Personal Opinion

The reasons provided for and against the implementation of the death penalty bear the need for a better society. The application of the death penalty seeks to deter people from committing serious crimes. However, killing is wrong there is no justification for using it as a correction tool. As noted by Warden, it is like using a wrong to correct a wrong. Ideally, two wrongs do not make a right. Morally, the death penalty is degrading. If the society intentionally kills her citizens then it means that the lives of the citizens are not valuable. Furthermore, there are various alternate correctional instruments to death penalty. Rationally, institutionalizing death does not make it the most superior form of correction. Irrationally, the practice justifies increased violence as argued by different scholars. It is true that persons with nothing to live for would commit a crime with the death penalty as an incentive.
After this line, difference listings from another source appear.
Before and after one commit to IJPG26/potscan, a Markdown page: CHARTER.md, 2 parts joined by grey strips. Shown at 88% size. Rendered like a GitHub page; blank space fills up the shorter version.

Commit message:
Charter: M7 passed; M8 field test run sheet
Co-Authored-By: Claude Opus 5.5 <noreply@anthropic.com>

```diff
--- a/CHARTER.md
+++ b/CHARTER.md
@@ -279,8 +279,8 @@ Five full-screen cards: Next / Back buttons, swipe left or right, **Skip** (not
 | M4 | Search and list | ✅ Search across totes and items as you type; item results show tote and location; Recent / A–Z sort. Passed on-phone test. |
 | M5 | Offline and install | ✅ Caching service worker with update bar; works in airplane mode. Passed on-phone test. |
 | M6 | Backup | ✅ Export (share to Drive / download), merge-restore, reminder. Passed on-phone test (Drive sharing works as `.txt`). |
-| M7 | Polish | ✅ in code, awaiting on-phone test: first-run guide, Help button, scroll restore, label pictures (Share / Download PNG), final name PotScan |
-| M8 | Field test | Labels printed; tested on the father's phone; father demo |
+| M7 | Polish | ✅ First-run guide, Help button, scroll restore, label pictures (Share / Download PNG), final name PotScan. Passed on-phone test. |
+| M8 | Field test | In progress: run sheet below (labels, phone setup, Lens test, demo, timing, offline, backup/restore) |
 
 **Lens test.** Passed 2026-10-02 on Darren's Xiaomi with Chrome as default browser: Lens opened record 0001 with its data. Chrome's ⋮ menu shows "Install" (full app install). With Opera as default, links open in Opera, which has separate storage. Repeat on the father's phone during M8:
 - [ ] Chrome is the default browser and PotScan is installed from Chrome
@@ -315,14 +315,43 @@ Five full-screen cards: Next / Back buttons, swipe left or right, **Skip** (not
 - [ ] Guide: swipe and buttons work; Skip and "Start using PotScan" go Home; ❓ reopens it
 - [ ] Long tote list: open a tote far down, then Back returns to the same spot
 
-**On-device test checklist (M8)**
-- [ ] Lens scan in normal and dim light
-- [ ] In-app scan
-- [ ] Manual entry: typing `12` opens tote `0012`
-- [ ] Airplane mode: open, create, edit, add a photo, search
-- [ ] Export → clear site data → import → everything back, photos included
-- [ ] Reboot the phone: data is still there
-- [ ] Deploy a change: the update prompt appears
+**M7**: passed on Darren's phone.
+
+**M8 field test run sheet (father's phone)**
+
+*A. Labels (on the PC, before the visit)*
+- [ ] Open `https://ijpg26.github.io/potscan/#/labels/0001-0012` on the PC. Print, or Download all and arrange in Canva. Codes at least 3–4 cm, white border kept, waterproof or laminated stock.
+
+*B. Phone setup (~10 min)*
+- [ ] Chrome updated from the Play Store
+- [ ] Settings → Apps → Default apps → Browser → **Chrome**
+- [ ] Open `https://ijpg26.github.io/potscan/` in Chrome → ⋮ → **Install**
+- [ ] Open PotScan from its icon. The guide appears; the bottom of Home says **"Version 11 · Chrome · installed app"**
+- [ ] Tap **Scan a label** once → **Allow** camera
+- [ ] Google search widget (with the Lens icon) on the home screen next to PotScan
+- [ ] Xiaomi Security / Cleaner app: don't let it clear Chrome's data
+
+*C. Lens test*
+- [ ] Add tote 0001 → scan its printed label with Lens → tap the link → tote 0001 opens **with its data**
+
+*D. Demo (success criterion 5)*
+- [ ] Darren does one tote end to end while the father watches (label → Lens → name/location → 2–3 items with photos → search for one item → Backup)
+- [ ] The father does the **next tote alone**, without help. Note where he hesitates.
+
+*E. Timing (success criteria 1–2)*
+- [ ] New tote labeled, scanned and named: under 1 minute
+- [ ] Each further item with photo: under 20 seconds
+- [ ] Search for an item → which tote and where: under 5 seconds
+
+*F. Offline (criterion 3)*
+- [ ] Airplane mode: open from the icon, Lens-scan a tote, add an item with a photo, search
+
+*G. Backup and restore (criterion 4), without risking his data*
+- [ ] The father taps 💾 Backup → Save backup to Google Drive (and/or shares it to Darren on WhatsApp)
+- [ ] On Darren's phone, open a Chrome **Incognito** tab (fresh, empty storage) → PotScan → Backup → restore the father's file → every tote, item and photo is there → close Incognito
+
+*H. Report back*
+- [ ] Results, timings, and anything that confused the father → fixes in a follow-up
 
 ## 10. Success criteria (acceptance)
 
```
Subsequently, the judicial process is a man-made process thus it is not free from human flaws and manipulation. A definite result, that comes from subjective process in not justifiable. In reference to the Georgia cases, 135 represent 2% of the convictions. This indicates the possibility of wrongful trials. Due to this possibility alternate punishments should be applied to capital crimes. There is no justification for subjecting a person to such torture. Equally, the costs for death penalty related cases are very high. It is therefore unsustainable to the economy of the country and is a burden to tax payers. Whereas, arguments aligned to costing allude to a just system, the justice system should reflect a similar mandate to all cases. Thus, elimination of the death penalty removes the need for double trials within one case.

In conclusion, the reasons against death penalty are stronger. The correction system has alternate solutions for capital crimes. The main catch point is occurrence of an error during trial. At the same time, the objectivity of trials is often compromised in high profile cases. The death penalty is a cruel and degrading practice to humanity. It provides an opportunity where a person is wrongly executed. Since it is irreversible, it is grossly unfair to the accused, their families, victims and communities. Further, it has been statistically proven that maintaining the death penalty is expensive than life in prison. Thus, there is no rationale of maintaining the penalty. Finally, the commission of crime is not related to fear but socialization. Thus, it is justifiable to address social factors since the penalty has not reduced capital offenses. The fact that the penalty motivates crime even makes its presence worse. Its censure would save more lives.